- **Required work**:
The answer must be a single number: how many lines below contain "html".

START Records shown

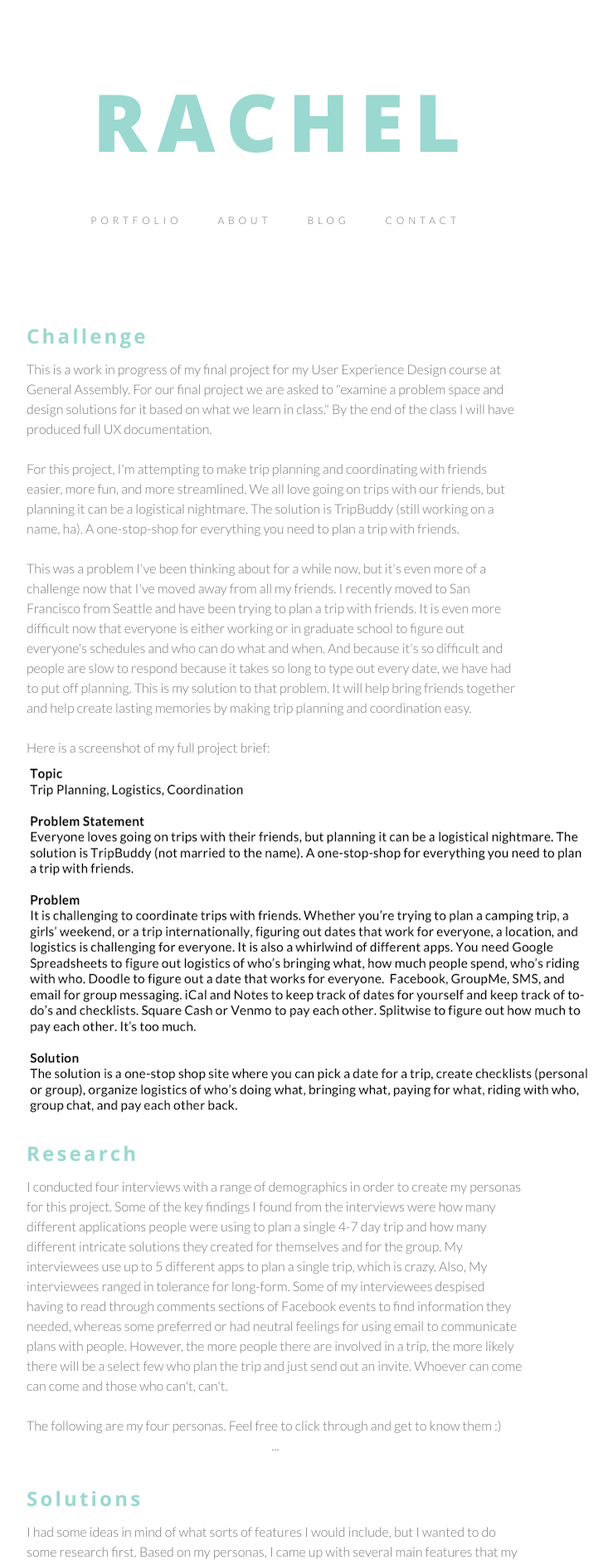
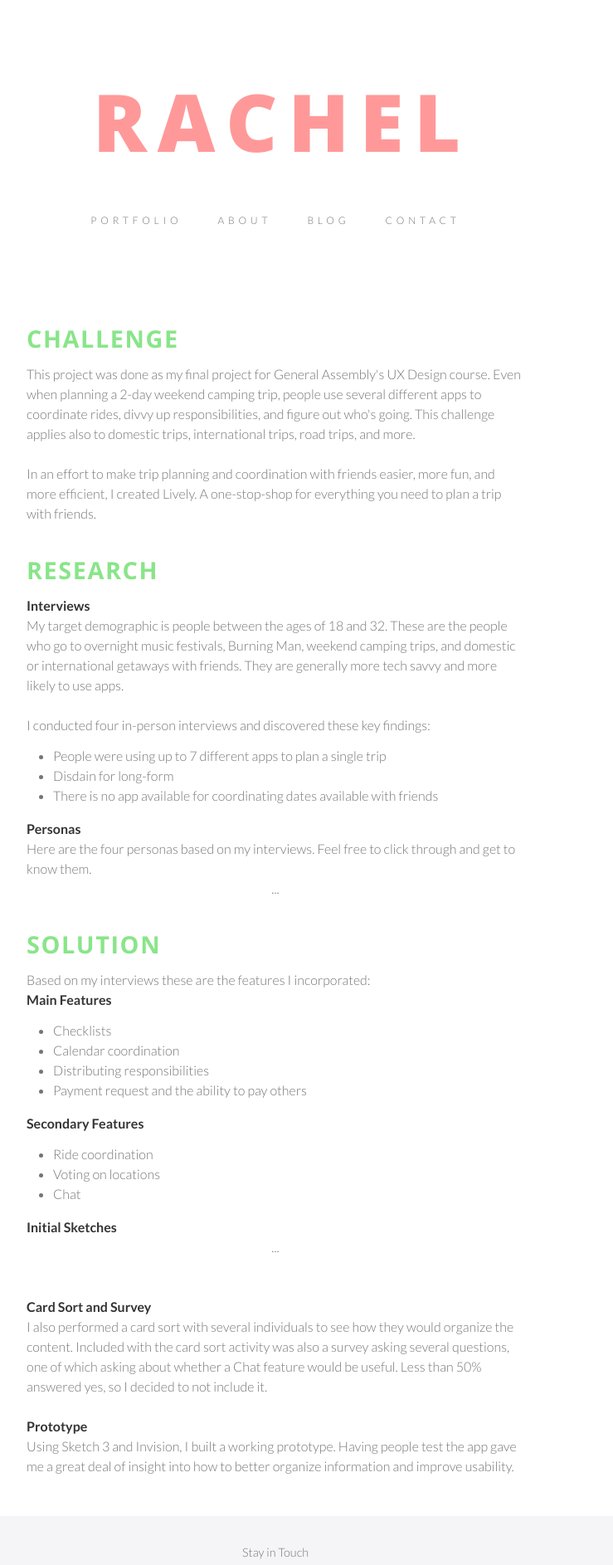
Before and after one commit to rachellee/resume, a Jekyll site: the page built from portfolio/general-assembly/index.html, in a window 1280 px wide. Shown: the top 1886 px of the page at 83% size, without its empty margins (308-1047 px from the left). Built offline with Jekyll 4.4.1, drawn with Linux system fonts in a browser that asks for light colours; nearby versions of some CDN libraries; some web fonts are replaced; some of the changed text lies outside the part shown.

Commit message:
GA project. Title and details

```diff
--- a/index.html
+++ b/index.html
@@ -7,7 +7,7 @@
 		<h1>User Experience</h1>
 		<div class="project">
 					<a href="/portfolio/general-assembly" class="fade"><img src="/images/ga/lively_mock.jpg" class="project_img" alt="General Assembly Project"></a><BR>
-					Class Project (work in progress)<BR>
+					Lively (work in progress)<BR>
 					User Experience, Visual Design, Product Design
 				</div>
 		<div class="project">
--- a/index.scss
+++ b/index.scss
@@ -37,7 +37,7 @@
 }
 
 body {
-	background-color: #FFF;
+	background-color: rgba(255,255,255,0);
 	margin: 0rem;
 	padding: 0rem;
 }
@@ -194,7 +194,6 @@
 #main-header {
 	height: 10.5rem;
 	font-family: $header-font-stack;
-	color: #9AD8D0;
 	font-size: 6rem;
 	font-weight: 800;
 	text-transform: uppercase;
@@ -206,10 +205,10 @@
 
 #main-header {
 	a {
-	color: #9AD8D0;
+	color: #ff9999;
 	}
 	a:hover {
-	color: #D7F4F0;
+	color: #ffd6d6;
 	}
 }
 
@@ -285,24 +284,24 @@
 
 h1 {
 	font-family: $header-font-stack;
-	font-size: 1.5rem;
+	font-size: 1.8rem;
 	font-weight: 700;
-	color: #9AD8D0;
+	letter-spacing: 0.1rem;
+	color: #89e589;
 	text-style: none;
-	text-decoration: none;
-	letter-spacing: 0.2rem;
+	text-transform: uppercase;
 	text-align: left;
 	padding-bottom: 0rem;
 }
 
 h2 {
 	font-family: $text-font-stack;
-	font-size: 1.125rem;
-	font-weight: 300;
+	font-weight: bold;
+	font-size: 1rem;
 	color: #343434;
 	text-align: left;
-	margin-top: -0.625rem;
-	margin-bottom: 0rem;
+	padding: 0;
+	margin: 0;
 }
 
 p {
--- a/portfolio/general-assembly/index.html
+++ b/portfolio/general-assembly/index.html
@@ -6,18 +6,23 @@
 <div class ="project_container">
 	<div class="post_content">
 		<h1>Challenge</h1>
-		This is a work in progress of my final project for my User Experience Design course at General Assembly. For our final project we are asked to "examine a problem space and design solutions for it based on what we learn in class." By the end of the class I will have produced full UX documentation.<BR><BR>
+		This project was done as my final project for General Assembly's UX Design course. Even when planning a 2-day weekend camping trip, people use several different apps to coordinate rides, divvy up responsibilities, and figure out who's going. This challenge applies also to domestic  trips, international trips, road trips, and more.<BR><BR>
 
-		For this project, I'm attempting to make trip planning and coordinating with friends easier, more fun, and more streamlined. We all love going on trips with our friends, but planning it can be a logistical nightmare. The solution is TripBuddy (still working on a name, ha). A one-stop-shop for everything you need to plan a trip with friends.<BR><BR>
-
-		This was a problem I've been thinking about for a while now, but it's even more of a challenge now that I've moved away from all my friends. I recently moved to San Francisco from Seattle and have been trying to plan a trip with friends. It is even more difficult now that everyone is either working or in graduate school to figure out everyone's schedules and who can do what and when. And because it's so difficult and people are slow to respond because it takes so long to type out every date, we have had to put off planning. This is my solution to that problem. It will help bring friends together and help create lasting memories by making trip planning and coordination easy.<BR><BR>
-
-		Here is a screenshot of my full project brief:<BR>
-		<img src="/portfolio/general-assembly/project-brief.png">
+		In an effort to make trip planning and coordination with friends easier, more fun, and more efficient, I created Lively. A one-stop-shop for everything you need to plan a trip with friends.<BR><BR>
 
 		<h1>Research</h1>
-		I conducted four interviews with a range of demographics in order to create my personas for this project. Some of the key findings I found from the interviews were how many different applications people were using to plan a single 4-7 day trip and how many different intricate solutions they created for themselves and for the group. My interviewees use up to 5 different apps to plan a single trip, which is crazy. Also, My interviewees ranged in tolerance for long-form. Some of my interviewees despised having to read through comments sections of Facebook events to find information they needed, whereas some preferred or had neutral feelings for using email to communicate plans with people. However, the more people there are involved in a trip, the more likely there will be a select few who plan the trip and just send out an invite. Whoever can come can come and those who can't, can't.<BR><BR>
-		The following are my four personas. Feel free to click through and get to know them :)
+
+		<h2>Interviews</h2>
+		My target demographic is people between the ages of 18 and 32. These are the people who go to overnight music festivals, Burning Man, weekend camping trips, and domestic or international getaways with friends. They are generally more tech savvy and more likely to use apps.<BR><BR>
+		I conducted four in-person interviews and discovered these key findings:<BR><BR>
+			<ul>
+				<li>People were using up to 7 different apps to plan a single trip</li>
+				<li>Disdain for long-form</li>
+				<li>There is no app available for coordinating dates available with friends</li>
+			</ul>
+
+		<h2>Personas</h2>
+		Here are the four personas based on my interviews. Feel free to click through and get to know them.
 		<center>
 <div id="cp_widget_95826f52-0e17-4280-8874-2e7110206346">...</div><script type="text/javascript">
 var cpo = []; cpo["_object"] ="cp_widget_95826f52-0e17-4280-8874-2e7110206346"; cpo["_fid"] = "A0LAezca2JTX";
@@ -25,15 +30,28 @@
 (function() { var cp = document.createElement("script"); cp.type = "text/javascript";
 cp.async = true; cp.src = "//www.cincopa.com/media-platform/runtime/libasync.js";
 var c = document.getElementsByTagName("script")[0];
-c.parentNode.insertBefore(cp, c); })(); </script><noscript>Powered by Cincopa <a href='http://www.cincopa.com/video-hosting'>Video Hosting for Business</a> solution.</noscript>
+c.parentNode.insertBefore(cp, c); })(); </script><noscript><a href='http://www.cincopa.com/video-hosting'>Video Hosting for Business</a> solution.</noscript>
 		</center>
 		<BR>
-		<h1>Solutions</h1>
-		I had some ideas in mind of what sorts of features I would include, but I wanted to do some research first. Based on my personas, I came up with several main features that my interviewees all brought up: checklists, calendar coordination, distributing responsibilities, and payment request and the ability to pay others. I also included some secondary features that my interviewees discussed: ride coordination, voting on locations, and chat.
+		<h1>Solution</h1>
 
-		The way I visualize a problem is to first write out every feature that I want to include. Then I map out the site using taxonomy. This is actually a process I have done since I've started building websites, not knowing that it was User Experience Design! I do this before I even begin sketching, which may seem a little out of order, but I use this as a way to organize my thoughts. Literally.<BR><BR>
+		Based on my interviews these are the features I incorporated:<BR>
+		<h2>Main Features</h2><BR>
+		<ul>
+			<li>Checklists</li>
+			<li>Calendar coordination</li>
+			<li>Distributing responsibilities</li>
+			<li>Payment request and the ability to pay others</li>
+		</ul>
 
-		Then, I sketch. Here are my sketches and wireframe sketches:<BR>
+		<h2>Secondary Features</h2><BR>
+		<ul>
+			<li>Ride coordination</li>
+			<li>Voting on locations</li>
+			<li>Chat</li>
+		</ul>
+
+		<h2>Initial Sketches</h2>
 
 		<center>
 <div id="cp_widget_5d5ecdb1-1c2a-418e-9e31-423fed7d076a">...</div><script type="text/javascript">
@@ -45,16 +63,10 @@
 c.parentNode.insertBefore(cp, c); })(); </script><noscript>Powered by Cincopa <a href='http://www.cincopa.com/video-hosting'>Video Hosting for Business</a> solution.</noscript>
 		</center>
 		<BR><BR>
-		Based on the survey I tagged on to the end of my card sorting activity I created using <a href="https://www.optimalworkshop.com">Optimal Workshop's Optimal Sort</a>, I found that 50% of my participants would not use a chat, which I found to be very interesting. I also found that people had many varying ways of deciding what was main content, supporting content, and interface content. My conclusion is that I will need to follow up with these individuals and ask them how they made their decisions and base my third round of iterations and prototype off that information. In addition to my card sorting activity, I also included a post-sort survey.<BR><BR>
-		Here is a screenshot of my card sort activity:<BR>
-		<img src="/images/card-sort.png" class="port_img"><BR><BR>
-
-		<h1>Tools Used (so far)</h1>
-		Basalmiq, good ol' pen and paper, my Moleskine, Optimal Workshop's Optimal Sort<BR><BR>
-
-		__________________________________________<BR><BR>
-
-		A huge thanks to my TAs at General Assembly Jessica Phan and Julia DeBari for their invaluable advice, feedback, and support. And also to my friends and family for being such awesome test subjects :)
-
+		<h2>Card Sort and Survey</h2>
+		I also performed a card sort with several individuals to see how they would organize the content. Included with the card sort activity was also a survey asking several questions, one of which asking about whether a Chat feature would be useful. Less than 50% answered yes, so I decided to not include it.
+		<BR><BR>
+		<h2>Prototype</h2>
+		Using Sketch 3 and Invision, I built a working prototype. Having people test the app gave me a great deal of insight into how to better organize information and improve usability.
 	</div>
 </div>
```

END Records shown

- **Task solution**:
5